Congress will have to the raise the debt ceiling in the first half of March, weeks earlier than forecast, or the federal government will run out of cash, the Congressional Budget Office said Wednesday. The CBO attributed the shortened deadline to the tax overhaul Republicans passed in late 2017, which will lower tax receipts by $10 billion to $15 billion a month starting in February. In all, the U.S. will take in $136 billion less tax revenue in 2018 under the new tax law, the nonpartisan congressional Joint Committee on Taxation estimates.
The Treasury Department has been taking emergency measures to keep the U.S. solvent since the debt limit was suspended Dec. 8, but if Congress doesn't raise the federal borrowing limit in early March, "the government would be unable to pay its obligations fully, and it would delay making payments for its activities, default on its debt obligations, or both," the CBO warned. The federal government ran a $23 billion deficit in December and a $666 billion deficit for all of 2017, the biggest shortfall since 2013.

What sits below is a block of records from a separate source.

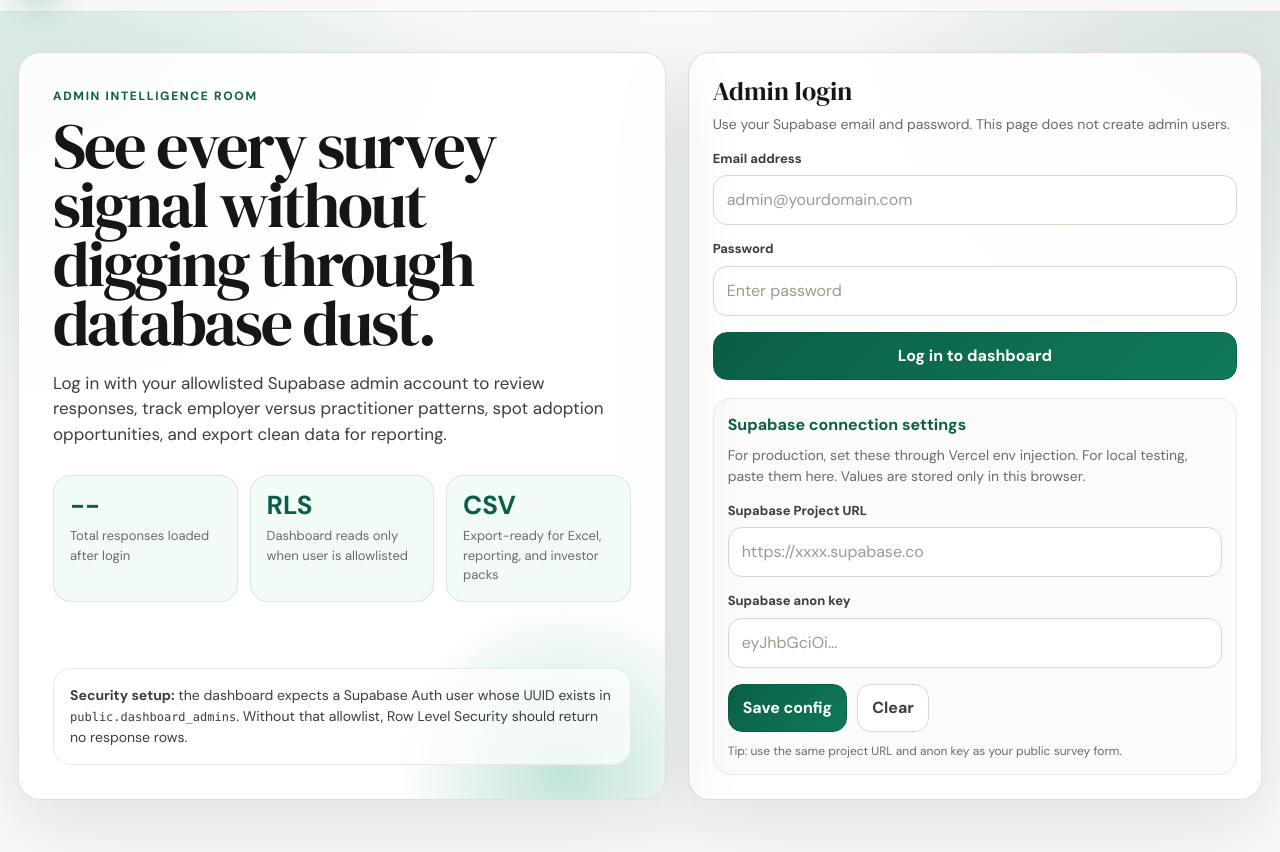
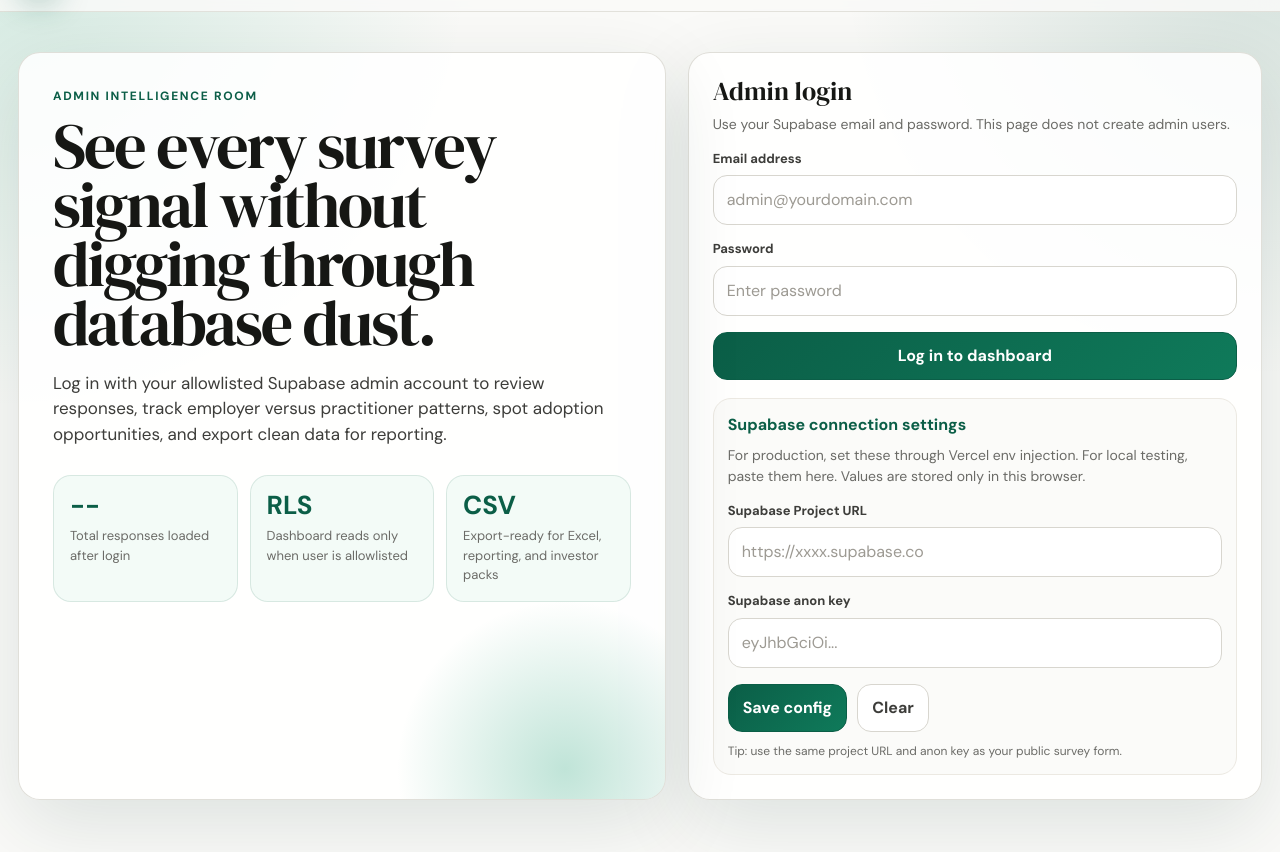
Before and after one commit to Jmoepi/survey-, a website: page dashboard.html in a window 1280 px wide. Shown: the part 64-916 px from the top of the page. Drawn offline with nearby package versions, Linux system fonts and the light colour scheme.

Commit message:
Remove security note from dashboard; streamline content for clarity

```diff
--- a/dashboard.html
+++ b/dashboard.html
@@ -269,9 +269,7 @@
               <div class="mini-card"><strong>CSV</strong><span>Export-ready for Excel, reporting, and investor packs</span></div>
             </div>
           </div>
-          <div class="security-note">
-            <strong>Security setup:</strong> the dashboard expects a Supabase Auth user whose UUID exists in <span class="mono">public.dashboard_admins</span>. Without that allowlist, Row Level Security should return no response rows.
-          </div>
+
         </div>
 
         <div class="login-card">
```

Congress hates raising the debt ceiling but has never failed to do so, brinkmanship notwithstanding. Lawmakers also have to pass a spending bill by Feb. 8 to keep the government open, and deal with the immigration status of DREAMers before President Trump's March deadline. It's possible all these items will be rolled up into a big, must-pass package, The Washington Post notes, though House conservatives would balk "and it's unclear what political coalition will form this time to help raise the borrowing limit." Peter Weber